Byron Shire Cr Rose Wanchap admitted defeat over her solution to Byron Bay’s carparking problems even before her motion was overwhelmingly tossed out by council yesterday.
Cr Wanchap had proposed that the Byron Bay Masterplan consultants be required to consider converting the existing Lawson Street north carpark into a multi-storey affair with a reception centre on top – at a cost to council of $8 million.
She told council the new megalith at the town’s entrance would ‘gather all cars that would normally park around town in one place before they pass the “eye of the needle”: the Lawson-Jonson street roundabout.’
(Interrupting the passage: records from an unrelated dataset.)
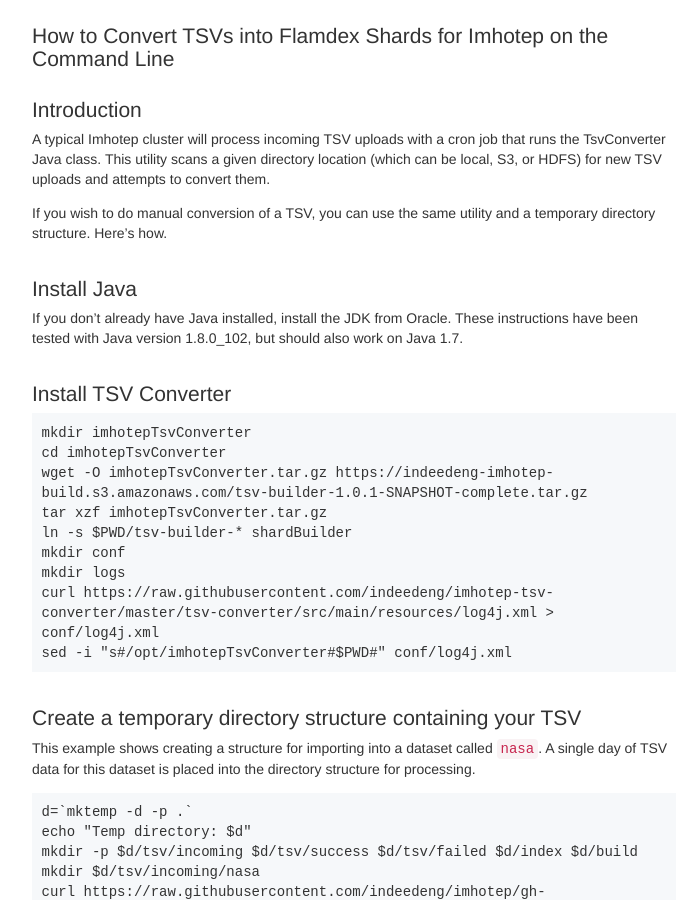
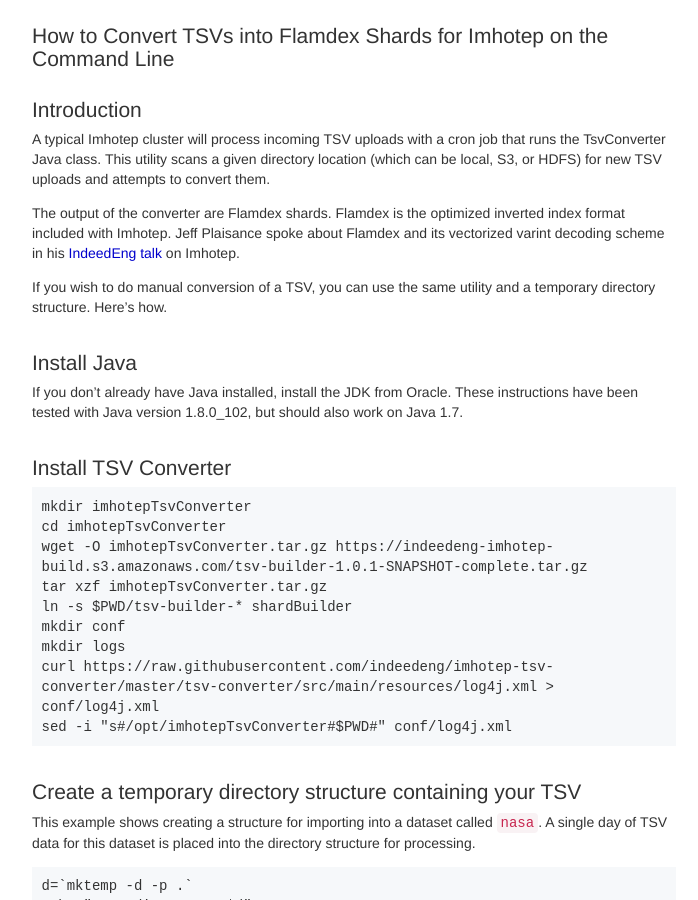
Before and after one commit to indeedeng-alpha/imhotep-docs, a Jekyll site: the page built from docs/tsv/index.md, in a window 1280 px wide and 900 px high. Shown: the whole window, without its empty margins (38-736 px from the left). Built offline with Jekyll 4.4.1, drawn with Linux system fonts in a browser that asks for light colours; nearby versions of some CDN libraries; some of the changed text lies outside the part shown.

Commit message:
more clarity

```diff
--- a/docs/tsv/index.md
+++ b/docs/tsv/index.md
@@ -9,6 +9,10 @@
 A typical Imhotep cluster will process incoming TSV uploads with a cron job that
 runs the TsvConverter Java class. This utility scans a given directory location
 (which can be local, S3, or HDFS) for new TSV uploads and attempts to convert them.
+
+The output of the converter are Flamdex shards. Flamdex is the optimized inverted index
+format included with Imhotep. Jeff Plaisance spoke about Flamdex and its vectorized varint
+decoding scheme in his [IndeedEng talk](http://engineering.indeedblog.com/talks/imhotep-large-scale-analytics-machine-learning-indeed/) on Imhotep.
 
 If you wish to do manual conversion of a TSV, you can use the same utility and a temporary
 directory structure. Here's how.
@@ -79,3 +83,5 @@
     fld-bytes.intterms    fld-method.strindex   fld-unixtime.intdocs     fld-useragent.strterms
     fld-host.strdocs      fld-method.strterms   fld-unixtime.intindex64  metadata.txt
     fld-host.strindex     fld-referer.strdocs   fld-unixtime.intterms
+
+You can upload this shard directory to the appropriate directory in your Imhotep cluster (S3 bucket or HDFS directory) and the Imhotep daemons will pick it up.
```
By Cr Wanchap’s own calculation, with the earnings from the reception centre and cars turning over multiple times a day, the carpark would take a decade to pay for itself.
In an effort to shore up her project against claims from other councillors that she was ‘putting the cart before the horse’ in wanting to build the carpark before the results of the masterplan consultations had come in, she argued that plan would ‘just go into the filing cabinet’ unless the money it earned was available to ‘pay for the nice pretty things’ the planners recommended.
What she failed to explain to her fellow councillors was how it would be anything but a drain on council resources for the ten years she had estimated it would take to pay off.
In a desperate attempt to address these issues her conservative ally Cr Di Woods asked her permission to amend the motion to consider a Public Private Partnership (PPP), whereby council would not have to find the money for the project, and that the location of the possible multi-storey carpark not be limited to the one Cr Wanchap had proposed.
But her pleas fell on deaf ears.
Mayor Simon Richardson appeared to sum up the general mood when he said, ‘the community has told us clearly they do not want one of the major buildings as they drive into town to be a carpark. We don’t want to make it easier for cars to get into town and then give them prime real estate to park in. The experts tell us it’s financially unsustainable and we should get cars out of town.
‘Every masterplan forum I attended unanimously said our priority would be to get cars out of the town, perhaps starting at Butler Street and then going further out towards Kendall Street.
‘Most people we consulted are quite open to exploring Butler Street. Doesn’t have the visual impact, has more area and achieves the idea of getting the cars out.
‘For us right now to be going against all of that and still be pushing for more parking in the CBD is just not being prepared to listen,’ Cr Richardson said.
His views were supported by Cr Paul Spooner who said that it was ‘putting the cart before the horse.’
We need to work on the [masterplan] processes we’ve agreed to and have faith in that,’ he said.
‘Ultimately we as councillors need to be genuine with the decisions we make – this is going against what we’ve already decided. If we get another proposal for a car park in another location [in the masterplan] we’ve shot ourselves in the foot.’
Apart from Cr Woods not one of her pro-development allies spoke on the subject or voted to support her.
The amended motion was defeated with only councillors Wanchap and Woods supporting it.